So identity really became my subject…. There was this whole issue of who am I to different people, and how is it that I can reconcile what it means to be Jewish and Arab and Latina and having grown up in El Salvador and being trilingual. My work became the place where I started to experiment and answer those questions. That’s how [my photographic series] Saints and Shadows (Santos y Sombras) came about. It was really a process of finding out who I am and learning about my family and learning about my family’s different exiles and different immigration and genocide stories…. That became the territory of my investigation. It’s identity and memory and how history gets constructed and how people’s definitions of who they are become made through life. That’s what gave me this path and this incredibly rich territory to explore. I’m still investigating, and photography was a great tool to do that.

Finding New Inspiration in Familiar Territory

There are different parts of a puzzle that are being answered as I go along. When I started doing Saints and Shadows, it was kind of a coming-of-age moment where it seemed really important and necessary for my definition as a person to actually do this, to actually figure out what this was about. So it was very urgent in some ways. Doing that work, which took basically a decade, I realized that it was like putting a puzzle together. So the inspiration in some ways is always there because the puzzle’s never quite resolved, or there are other aspects of it that become apparent because I’m perhaps more ready to deal with them.

Photo of a couple on a blackboard with writing in Spanish.
Part of Muriel Hasbun's exhibition Documented: The Community Blackboard at the Art Museum of the Americas in 2006. PHOTO © MURIEL HASBUN

Who Do You Hope to Inspire with Your Work?

Being in Washington, DC, and being part of this greater Central-American community, I do find that there’s a certain responsibility that we have. There are two million Salvadorans in the U.S.; there are about 500,000 Salvadorans in Washington.

I think the inspiration might be to give people the opportunity for some way of expressing who they are, or a voice to express who they are or who they want to be.

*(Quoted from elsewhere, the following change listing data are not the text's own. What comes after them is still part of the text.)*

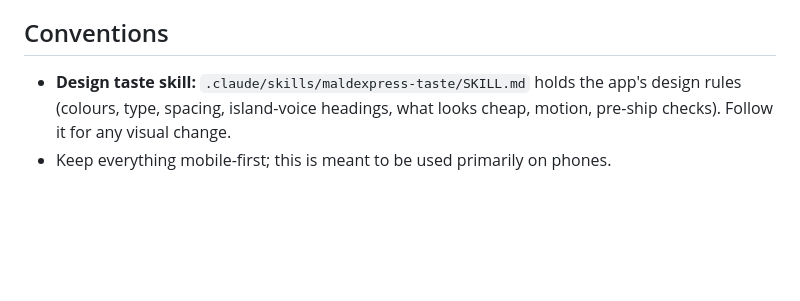
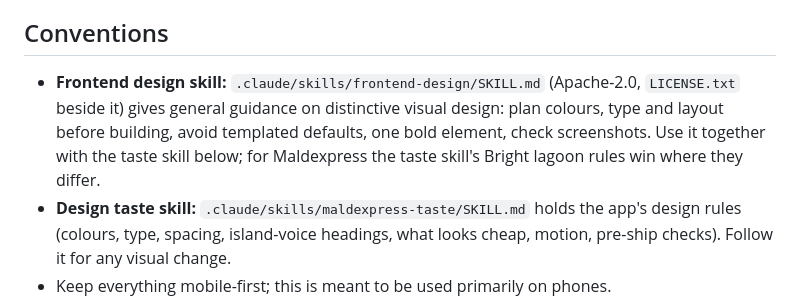
Before and after one commit to Maldexpress/maldexpress-app, a Markdown page: CLAUDE.md, the part around the change. Drawn GitHub-style; blank space fills up the shorter version.

Commit message:
Add the frontend-design skill to the project (.claude/skills/frontend-design)
Co-Authored-By: Claude Opus 5.5 <noreply@anthropic.com>
Claude-Session: https://claude.ai/code/session_01LBusJKdtL6KFszjagtJwPB

```diff
--- a/CLAUDE.md
+++ b/CLAUDE.md
@@ -68,6 +68,7 @@ Maldexpress: a marketplace + delivery app for the Maldives. Three portals in one
 4. Payment for the Pro tier upgrade (`payForPro()`) is currently simulated client-side with no real payment gateway. Needs BML/real payment integration before launch.
 
 ## Conventions
+- **Frontend design skill:** `.claude/skills/frontend-design/SKILL.md` (Apache-2.0, `LICENSE.txt` beside it) gives general guidance on distinctive visual design: plan colours, type and layout before building, avoid templated defaults, one bold element, check screenshots. Use it together with the taste skill below; for Maldexpress the taste skill's Bright lagoon rules win where they differ.
 - **Design taste skill:** `.claude/skills/maldexpress-taste/SKILL.md` holds the app's design rules (colours, type, spacing, island-voice headings, what looks cheap, motion, pre-ship checks). Follow it for any visual change.
 - Keep everything mobile-first; this is meant to be used primarily on phones.
 - Money is always Maldivian Rufiyaa (MVR); the `money()` helper formats it — don't hardcode currency strings elsewhere.
```
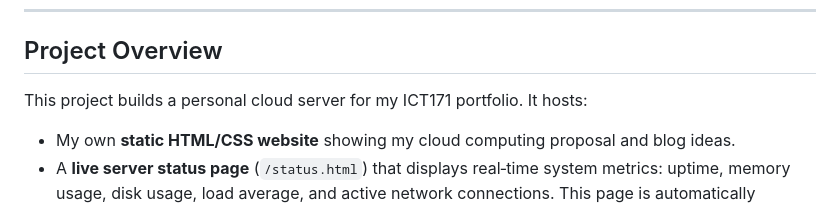
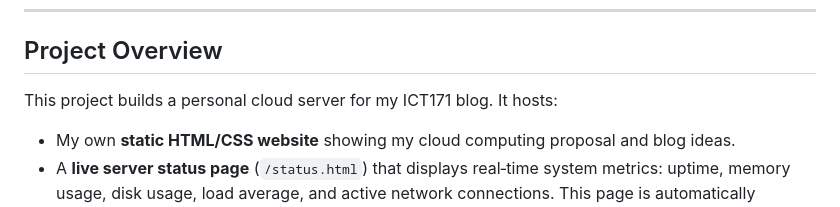
Before and after one commit to TalhaArshad5932/talha-cloud-server, a Markdown page: README.md, the part around one of its changes. Drawn GitHub-style.

```diff
--- a/README.md
+++ b/README.md
@@ -35,7 +35,7 @@
 
 ## Project Overview
 
-This project builds a personal cloud server for my ICT171 portfolio. It hosts:
+This project builds a personal cloud server for my ICT171 blog. It hosts:
 
 - My own **static HTML/CSS website** showing my cloud computing proposal and blog ideas.
 - A **live server status page** (`/status.html`) that displays real‑time system metrics: uptime, memory usage, disk usage, load average, and active network connections. This page is automatically refreshed every 5 minutes.
```
Also changed, not shown: other parts of README.md (+1 -1 lines).
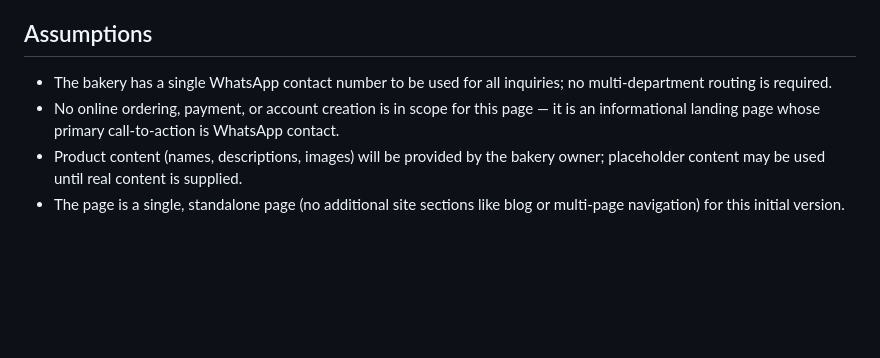
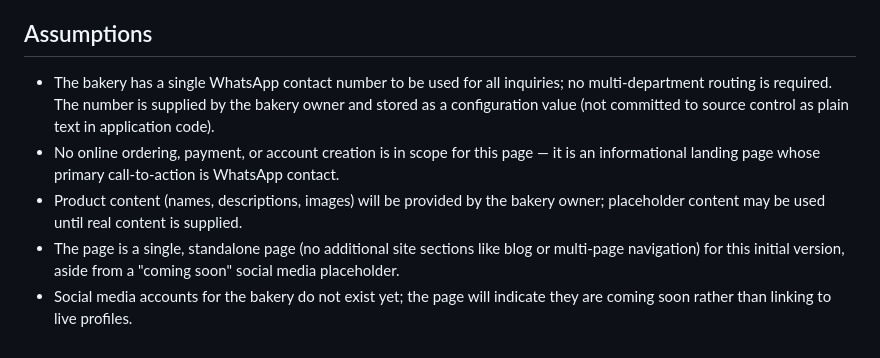
Before and after one commit to Qsuma/dulceria_web_ruby, a Markdown page: specs/001-bakery-landing-page/spec.md, the part around one of its changes. GitHub-like rendering; blank space fills up the shorter version.

```diff
--- a/specs/001-bakery-landing-page/spec.md
+++ b/specs/001-bakery-landing-page/spec.md
@@ -108,10 +126,13 @@ greeting message — delivers the core conversion action independently.
 ## Assumptions
 
 - The bakery has a single WhatsApp contact number to be used for all inquiries; no multi-department
-  routing is required.
+  routing is required. The number is supplied by the bakery owner and stored as a configuration
+  value (not committed to source control as plain text in application code).
 - No online ordering, payment, or account creation is in scope for this page — it is an
   informational landing page whose primary call-to-action is WhatsApp contact.
 - Product content (names, descriptions, images) will be provided by the bakery owner; placeholder
   content may be used until real content is supplied.
 - The page is a single, standalone page (no additional site sections like blog or multi-page
-  navigation) for this initial version.
+  navigation) for this initial version, aside from a "coming soon" social media placeholder.
+- Social media accounts for the bakery do not exist yet; the page will indicate they are coming
+  soon rather than linking to live profiles.
```
Also changed, not shown: other parts of specs/001-bakery-landing-page/spec.md (+28 -10 lines), specs/001-bakery-landing-page/research.md (added, +72 -0 lines).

I try to…find ways of including other people who might not come into a museum, or who might not usually feel like they have something to say or have not been given the opportunity to have something to say. I figured that out with a piece that I did at the Art Museum of the Americas that was called Documented: The Community Blackboard. I had one room where I invited people to come and post their photographs and write whatever it was that they wanted to write in response to an audio piece that I had reflecting on my own story of migration. I was bringing the photographs that I had collected in El Salvador to those walls, so it was a way to have dialogue between what happened over there and what was happening here.